Please copy out the entries exactly, skipping any pictures.
==*==
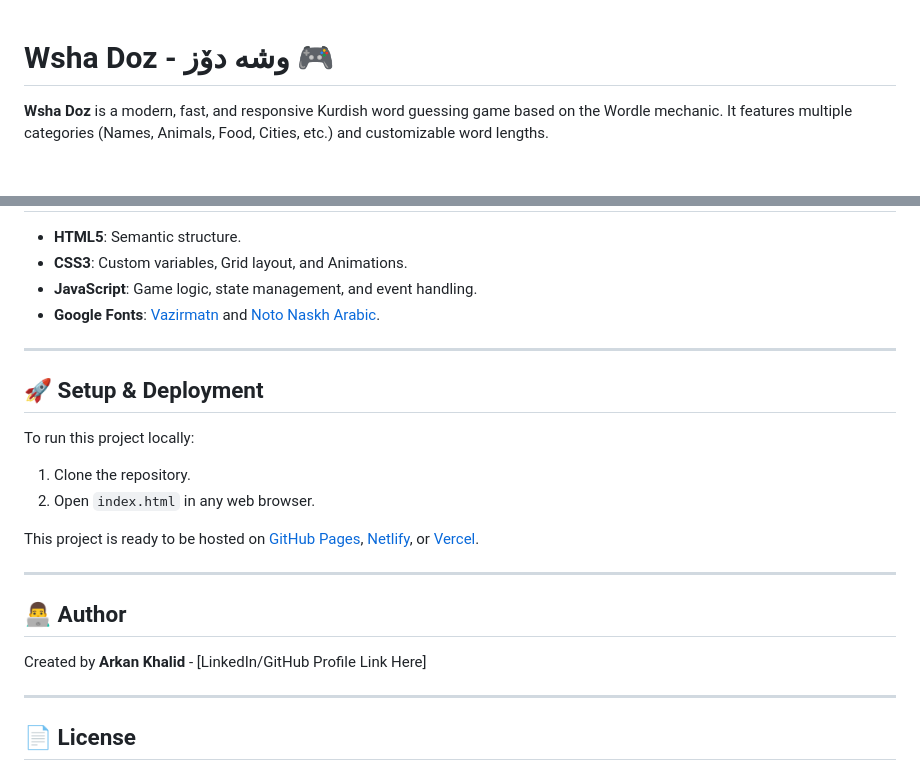
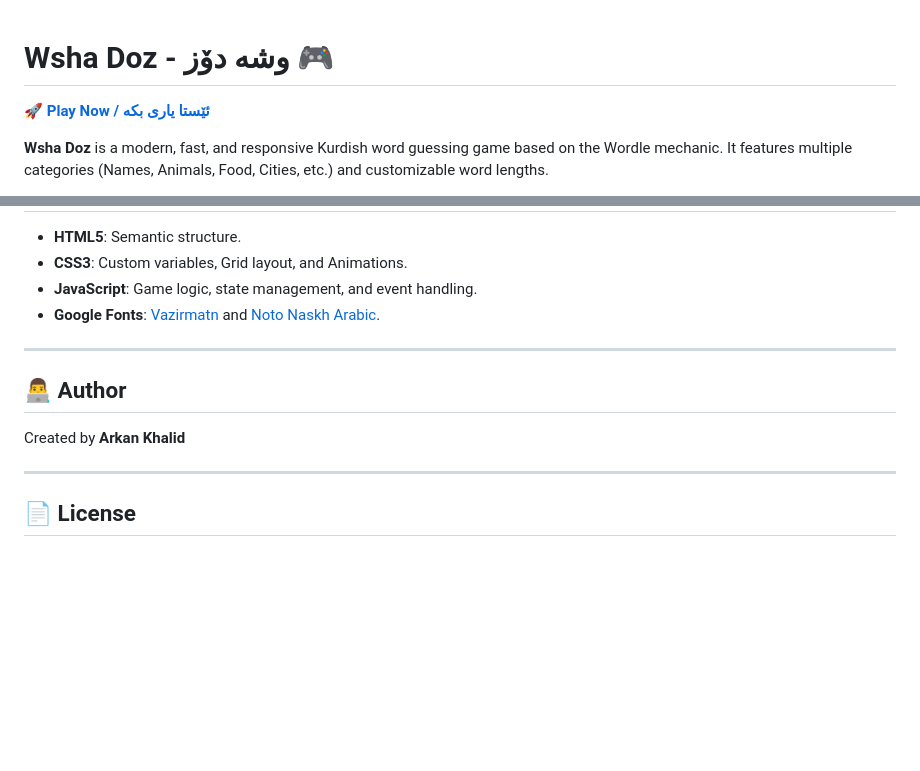
Before and after one commit to Arkan204/Wsha-Doz-Game, a Markdown page: README.md, 2 parts joined by grey strips. Rendered like a GitHub page; blank space fills up the shorter version.

Commit message:
Add Netlify live link and restore README sections

```diff
--- a/README.md
+++ b/README.md
@@ -1,4 +1,6 @@
 # Wsha Doz - وشە دۆز 🎮
+
+**[🚀 Play Now / ئێستا یاری بکە](https://wsha-doz-game.netlify.app/)**
 
 **Wsha Doz** is a modern, fast, and responsive Kurdish word guessing game based on the Wordle mechanic. It features multiple categories (Names, Animals, Food, Cities, etc.) and customizable word lengths.
 
@@ -50,19 +52,9 @@
 
 ---
 
-## 🚀 Setup & Deployment
-
-To run this project locally:
-1. Clone the repository.
-2. Open `index.html` in any web browser.
-
-This project is ready to be hosted on [GitHub Pages](https://pages.github.com/), [Netlify](https://www.netlify.com/), or [Vercel](https://vercel.com/).
-
----
-
 ## 👨‍💻 Author
 
-Created by **Arkan Khalid** - [LinkedIn/GitHub Profile Link Here]
+Created by **Arkan Khalid**
 
 ---
 
```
==*==
FINISHED EXERCISE
Before and after one commit to Arkan204/Wsha-Doz-Game, a Markdown page: README.md, 2 parts joined by grey strips. Rendered like a GitHub page; blank space fills up the shorter version.

Commit message:
Add Netlify live link and restore README sections

```diff
--- a/README.md
+++ b/README.md
@@ -1,4 +1,6 @@
 # Wsha Doz - وشە دۆز 🎮
+
+**[🚀 Play Now / ئێستا یاری بکە](https://wsha-doz-game.netlify.app/)**
 
 **Wsha Doz** is a modern, fast, and responsive Kurdish word guessing game based on the Wordle mechanic. It features multiple categories (Names, Animals, Food, Cities, etc.) and customizable word lengths.
 
@@ -50,19 +52,9 @@
 
 ---
 
-## 🚀 Setup & Deployment
-
-To run this project locally:
-1. Clone the repository.
-2. Open `index.html` in any web browser.
-
-This project is ready to be hosted on [GitHub Pages](https://pages.github.com/), [Netlify](https://www.netlify.com/), or [Vercel](https://vercel.com/).
-
----
-
 ## 👨‍💻 Author
 
-Created by **Arkan Khalid** - [LinkedIn/GitHub Profile Link Here]
+Created by **Arkan Khalid**
 
 ---
 
```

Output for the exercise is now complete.